Watch | Lipstick Under My Burkha teaser
The film probably chronicles how these women overcome the pressures of the society, how they find time away from the hectic schedule of being a parent and how to be strong in the face of judgmental confrontations. If you are a woman, there is surely a personal connect that you would feel with a least one of these characters.
Yes, there are scenes that are overtly sexual, there are scenes of lovemaking, and there are also scenes of women smoking. However, none of this is new to the audience. We have seen actors make love on screen — be it in Shootout at Wadala, or Jism 2. Both these films were awarded an ‘A’ certificate. So why a different treatment to an award winning film?
Also read | CBFC denies certification to Prakash Jha’s Lipstick Under My Burkha for it is ‘lady oriented’. Are you shocked already?
The quoted guidelines are 1(a), 2(vii), 2(ix), 2(x), 2(xi), 2(xii) and 3(i).
Let’s decode this to layman’s terms. 1(a) states the medium of film remains responsible and sensitive to the values and standards of society. So the CBFC’s take is that to make a film about the four woman and their life is insensitive to the values of the society. The standards of the society demands that information about what women go through in their life should never be shared.
This might in turn result in going against the guideline 2(vii), which states that human sensibilities are not offended by vulgarity, obscenity or depravity. Of course, we filmgoers have not heard ‘f bombs’ or S*** uttered by our favourite stars.
Guideline 2(xi) states scenes degrading or denigrating women in any manner are not presented. I wonder what they thought about all the item songs that has made so much money. What about all the suggestions, dialogues and comments in so many commercial films that degrade women?
2(x) states that scenes involving sexual violence against women like attempt to rape, rape or any form of molestation or scenes of a similar nature are avoided, and if any such incidence is germane to the theme, they shall be reduced to the minimum and no details are shown. Udta Punjab, the movie that received so many accolades last year, went head-to-head with CBFC for its certification too. However, the film did get the certificate after it approached the High Court. The CBFC had ordered 89 cuts initially but the scene which was not really included in the list was the one where Kumari Pinky (Alia Bhatt) was raped. We wonder why they quote this guideline now.
2(xi) scenes showing sexual perversions shall be avoided and if such matters are germane to the theme they shall be reduced to the minimum and no details are shown. There is no way in which we could confirm what this means. The CBFC states this guideline after a film has been awarded Oxfam Best Film on Gender Equality Award. This same film was also awarded the Asia Spirit Prize in Tokyo International Film Festival and is also set to premier in London, France and USA.
2(xii) visuals or words contemptuous of racial, religious or other groups are not presented. All the films that had racial content come under this category.

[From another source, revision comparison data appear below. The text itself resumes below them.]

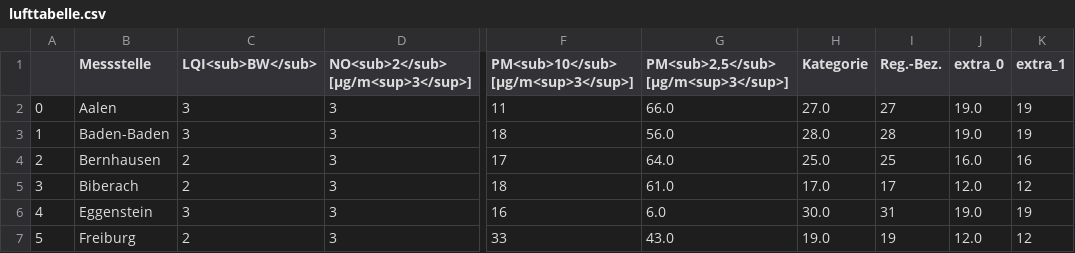
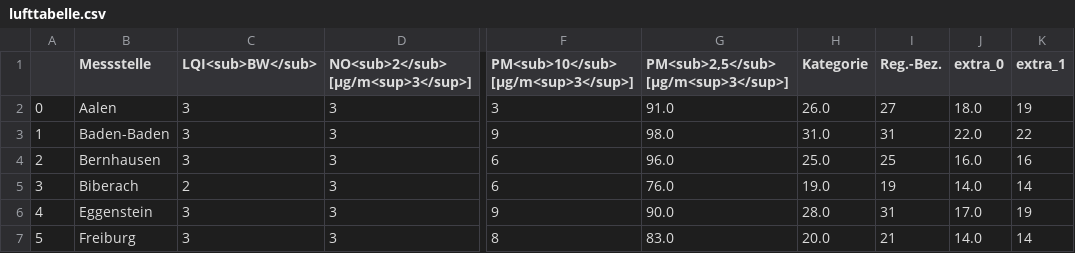
Before and after one commit to ameliewdr/feinstaub_bw, a CSV file: lufttabelle.csv, drawn as a sheet; only a part is shown, gaps mark what is left out; the diff covers the shown part only; the diff names each change by its address in the sheet, - before the commit and + after, or states it on an @@ line.

```diff
--- a/lufttabelle.csv
+++ b/lufttabelle.csv
-F2: 11
+F2: 3
-G2: 66.0
+G2: 91.0
-H2 (Kategorie): 27.0
+H2 (Kategorie): 26.0
-J2 (extra_0): 19.0
+J2 (extra_0): 18.0
-F3: 18
+F3: 9
-G3: 56.0
+G3: 98.0
-H3 (Kategorie): 28.0
+H3 (Kategorie): 31.0
-I3 (Reg.-Bez.): 28
+I3 (Reg.-Bez.): 31
-J3 (extra_0): 19.0
+J3 (extra_0): 22.0
-K3 (extra_1): 19
+K3 (extra_1): 22
-C4 (LQI<sub>BW</sub>): 2
+C4 (LQI<sub>BW</sub>): 3
-F4: 17
+F4: 6
-G4: 64.0
+G4: 96.0
-F5: 18
+F5: 6
-G5: 61.0
+G5: 76.0
-H5 (Kategorie): 17.0
+H5 (Kategorie): 19.0
-I5 (Reg.-Bez.): 17
+I5 (Reg.-Bez.): 19
-J5 (extra_0): 12.0
+J5 (extra_0): 14.0
-K5 (extra_1): 12
+K5 (extra_1): 14
-F6: 16
+F6: 9
-G6: 6.0
+G6: 90.0
-H6 (Kategorie): 30.0
+H6 (Kategorie): 28.0
-J6 (extra_0): 19.0
+J6 (extra_0): 17.0
-C7 (LQI<sub>BW</sub>): 2
+C7 (LQI<sub>BW</sub>): 3
-F7: 33
+F7: 8
-G7: 43.0
+G7: 83.0
-H7 (Kategorie): 19.0
+H7 (Kategorie): 20.0
-I7 (Reg.-Bez.): 19
+I7 (Reg.-Bez.): 21
-J7 (extra_0): 12.0
+J7 (extra_0): 14.0
-K7 (extra_1): 12
+K7 (extra_1): 14
```
Also changed, not shown: 139 edited cells elsewhere in this file.
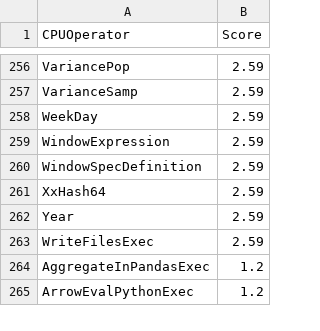
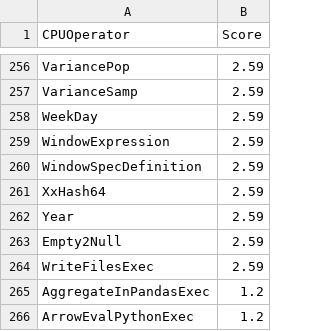
Before and after one commit to NVIDIA/spark-rapids-tools, a CSV file: core/src/main/resources/operatorsScore-emr-a10.csv, drawn as a sheet; only a part is shown, gaps mark what is left out.

```diff
--- a/core/src/main/resources/operatorsScore-emr-a10.csv
+++ b/core/src/main/resources/operatorsScore-emr-a10.csv
@@ -262,2 +262,3 @@ XxHash64,2.59
 Year,2.59
+Empty2Null,2.59
 WriteFilesExec,2.59
```
Also changed, not shown: core/src/main/resources/operatorsScore-dataproc-serverless-l4.csv, core/src/main/resources/operatorsScore-dataproc-t4.csv, 8 other files.
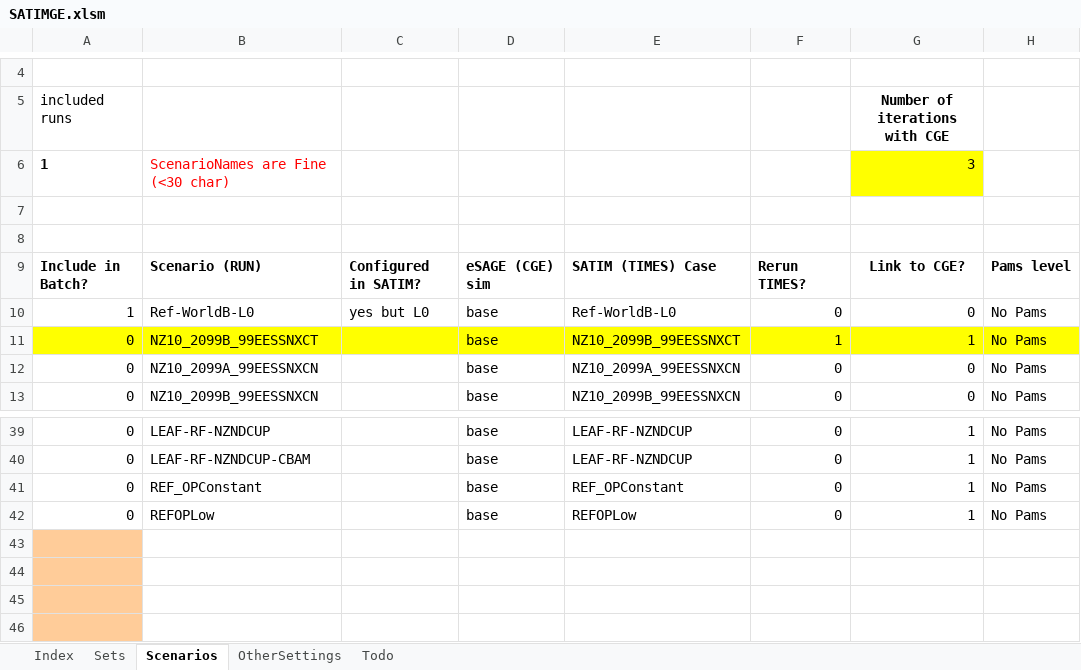
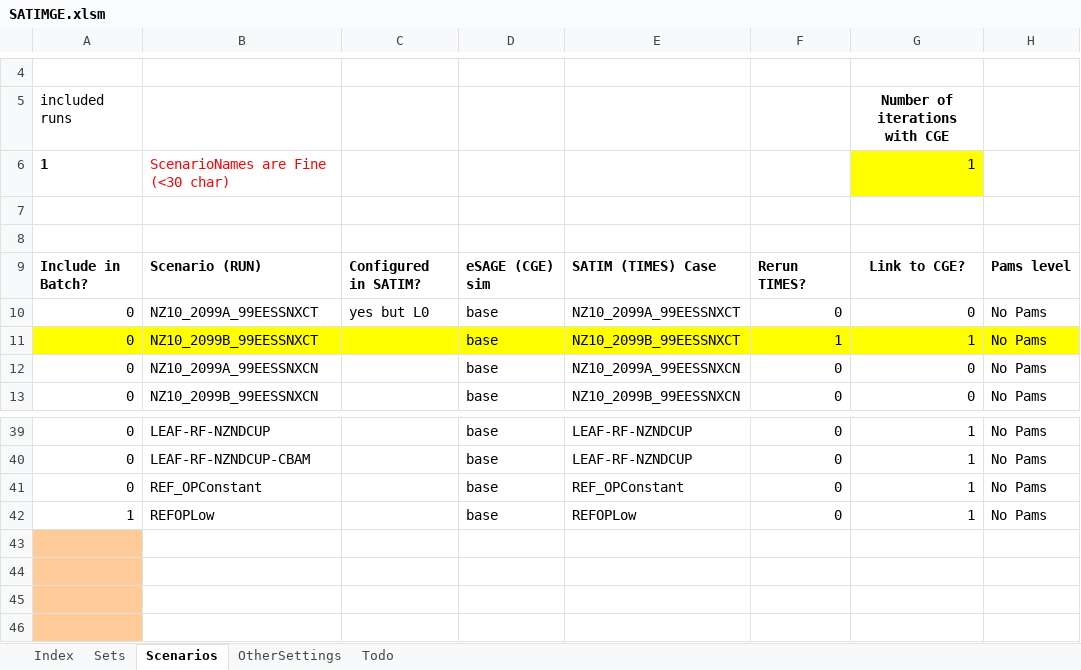
Before and after one commit to brunomerven/SATIMGE_Veda, an Excel workbook: SATIMGE.xlsm, sheet Scenarios, drawn as a sheet; only a part is shown, gaps mark what is left out; values as stored, in another font and other column widths than the file's, no borders; charts and pictures and conditional formats not drawn; the diff names each change by its address in the sheet, - before the commit and + after, or states it on an @@ line.

Commit message:
Revert "Attempted a run of Ref-WorldB-L0 with CGE, got some weird AFOLU results"
This reverts commit cd9a073f3f26e93d4ca54cf2bbec00bcc2f39f60.

```diff
--- a/SATIMGE.xlsm (sheet Scenarios)
+++ b/SATIMGE.xlsm (sheet Scenarios)
-G6: 3
+G6: 1
-A10: 1
+A10: 0
-B10: Ref-WorldB-L0
+B10: NZ10_2099A_99EESSNXCT
-E10: Ref-WorldB-L0
+E10: NZ10_2099A_99EESSNXCT
-A42: 0
+A42: 1
```
Also changed, not shown: sheet Sets, formulas that keep their value, 42 other files.
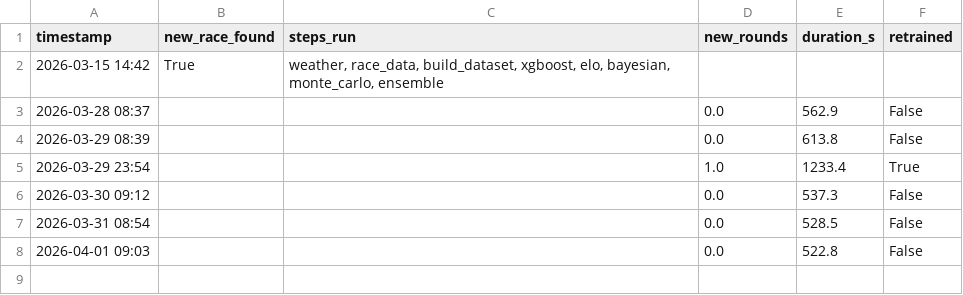
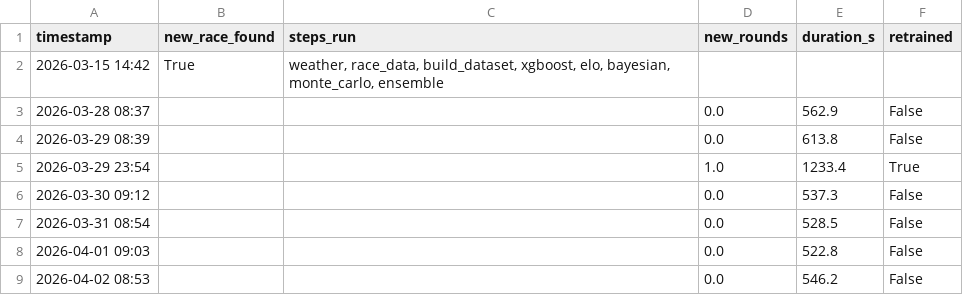
Before and after one commit to sreemaanshivkirth05/f1-predictor, a CSV file: data/update_log.csv, drawn as a sheet.

```diff
--- a/data/update_log.csv
+++ b/data/update_log.csv
@@ -8 +8,2 @@ timestamp,new_race_found,steps_run,new_rounds,duration_s,retrained
 2026-04-01 09:03,,,0.0,522.8,False
+2026-04-02 08:53,,,0.0,546.2,False
```
Also changed, not shown: data/championship_probabilities.csv, data/final_predictions.csv, 2 other files.
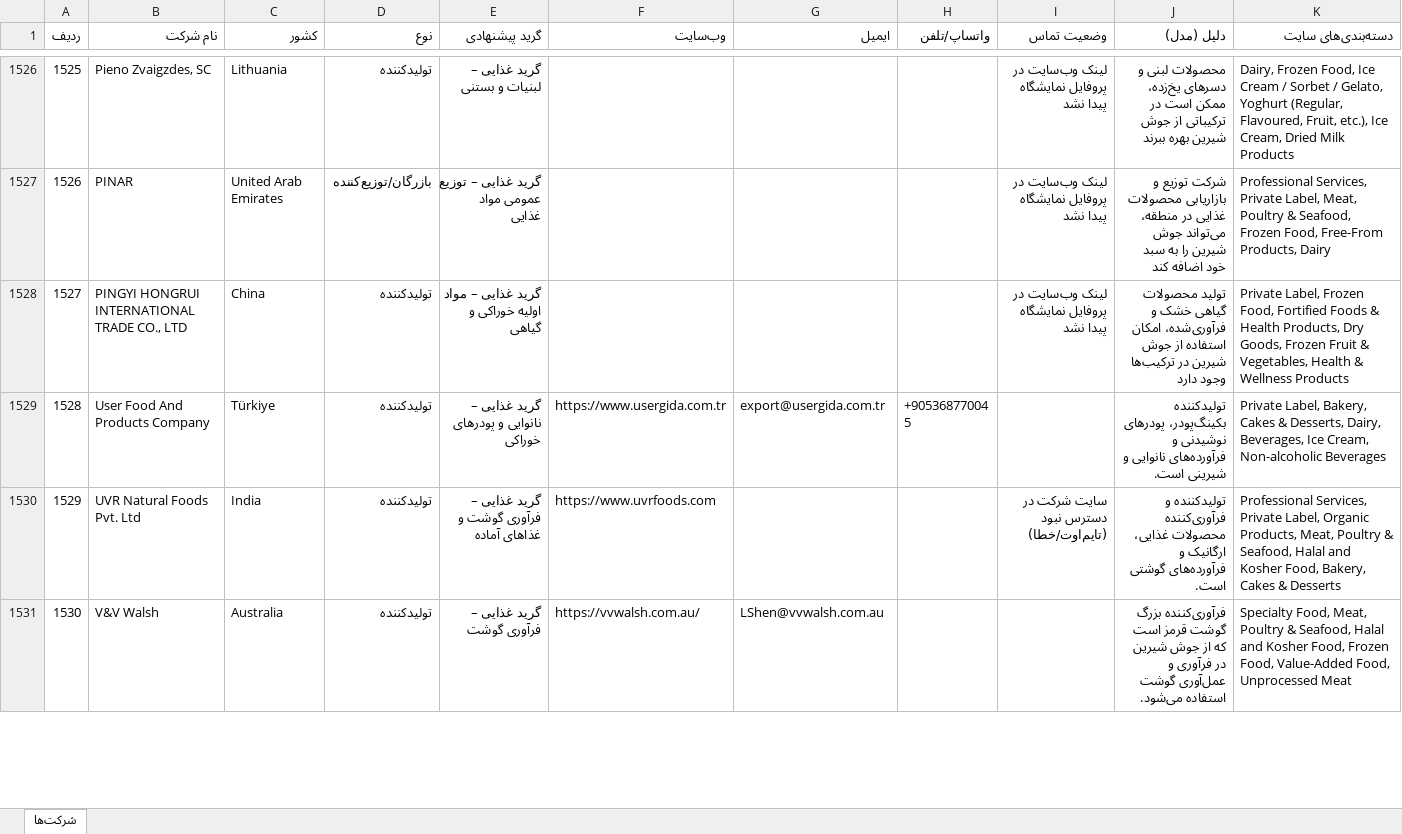
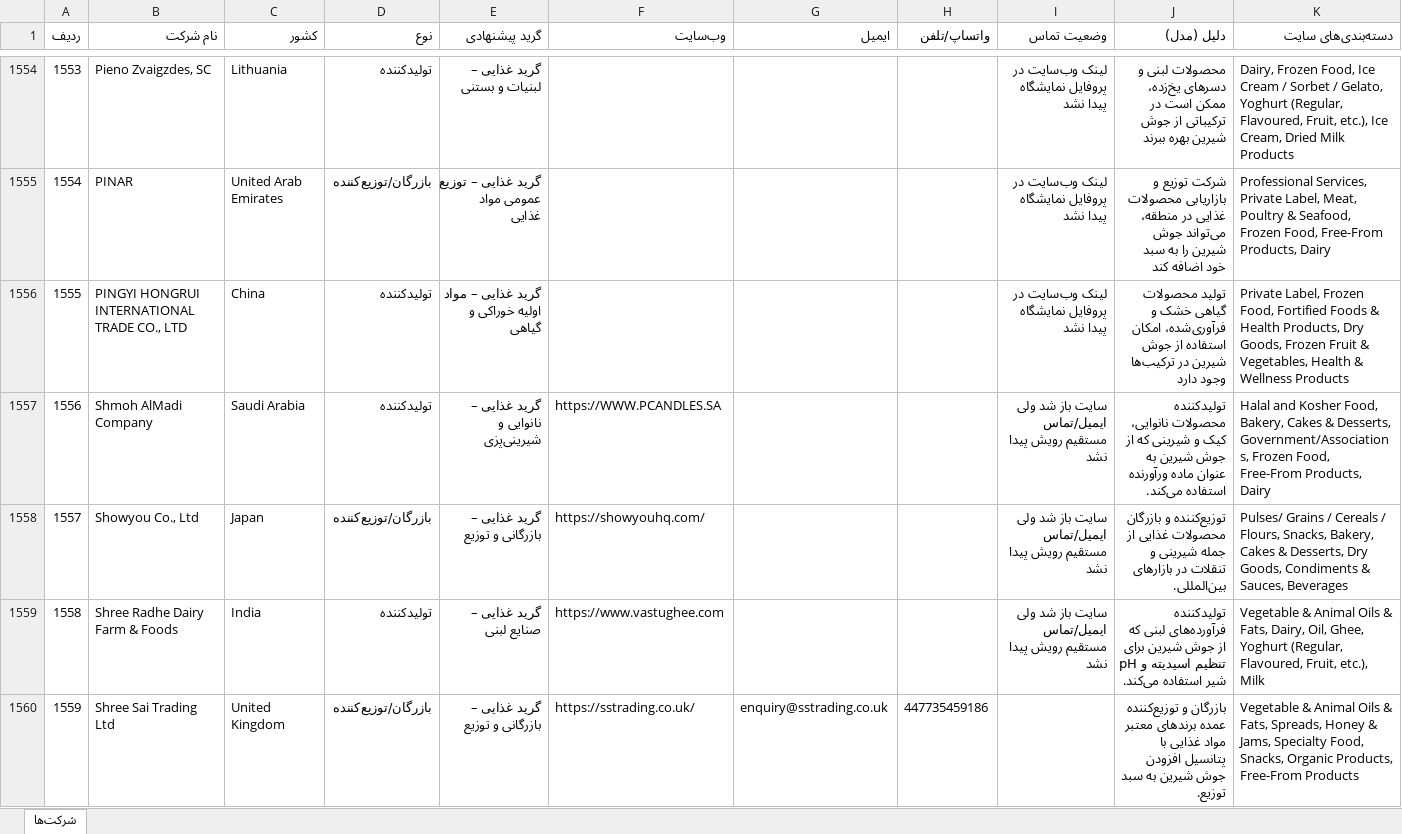
Before and after one commit to sub7mehrdad-a11y/petro-market-platform, an Excel workbook: data/exhibition_leads/xlsx/Gulfood 2026.xlsx, sheet شرکت‌ها, drawn as a sheet; only a part is shown, gaps mark what is left out; the shorter side is filled out with more unchanged rows; values as stored, in another font and other column widths than the file's, no borders; rows hold the shown columns only; the diff covers the shown part only; the diff names each change by its address in the sheet, - before the commit and + after, or states it on an @@ line.

```diff
--- a/data/exhibition_leads/xlsx/Gulfood 2026.xlsx (sheet شرکت‌ها)
+++ b/data/exhibition_leads/xlsx/Gulfood 2026.xlsx (sheet شرکت‌ها)
@@ column A (ردیف) renumbered from row 1474 down @@
+row 1557: 1556 | Shmoh AlMadi Company | Saudi Arabia | تولیدکننده | گرید غذایی – نانوایی و شیرینی‌پزی | https://WWW.PCANDLES.SA |  |  | سایت باز شد ولی ایمیل/تماس مستقیم رویش پیدا نشد | تولیدکننده محصولات نانوایی، کیک و شیرینی که از جوش شیرین به عنوان ماده ورآورنده استفاده می‌کند. | Halal and Kosher Food, Bakery, Cakes & Desserts, Government/Associations, Frozen Food, Free-From Products, Dairy
+row 1558: 1557 | Showyou Co., Ltd | Japan | بازرگان/توزیع‌کننده | گرید غذایی – بازرگانی و توزیع | https://showyouhq.com/ |  |  | سایت باز شد ولی ایمیل/تماس مستقیم رویش پیدا نشد | توزیع‌کننده و بازرگان محصولات غذایی از جمله شیرینی و تنقلات در بازارهای بین‌المللی. | Pulses/ Grains / Cereals / Flours, Snacks, Bakery, Cakes & Desserts, Dry Goods, Condiments & Sauces, Beverages
+row 1559: 1558 | Shree Radhe Dairy Farm & Foods | India | تولیدکننده | گرید غذایی – صنایع لبنی | https://www.vastughee.com |  |  | سایت باز شد ولی ایمیل/تماس مستقیم رویش پیدا نشد | تولیدکننده فرآورده‌های لبنی که از جوش شیرین برای تنظیم اسیدیته و pH شیر استفاده می‌کند. | Vegetable & Animal Oils & Fats, Dairy, Oil, Ghee, Yoghurt (Regular, Flavoured, Fruit, etc.), Milk
+row 1560: 1559 | Shree Sai Trading Ltd | United Kingdom | بازرگان/توزیع‌کننده | گرید غذایی – بازرگانی و توزیع | https://sstrading.co.uk/ | enquiry@sstrading.co.uk | 447735459186 |  | بازرگان و توزیع‌کننده عمده برندهای معتبر مواد غذایی با پتانسیل افزودن جوش شیرین به سبد توزیع. | Vegetable & Animal Oils & Fats, Spreads, Honey & Jams, Specialty Food, Snacks, Organic Products, Free-From Products
```
Also changed, not shown: 39 added rows elsewhere in this sheet, 2 other files.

If CBFC deemed it necessary, even Chennai Express could make it to the list for having hurt the collective sentiments of south India.
3(i) Is judged in its entirety from the point of view of its overall impact. Ironic is what this is. A film, awarded internationally for its content; for creatively and effectively putting forth its take on marital rape, religious orthodoxy, sexuality of older women and most importantly women taking agency over their bodies is sure to have a negative impact on the society according to CBFC. Sure.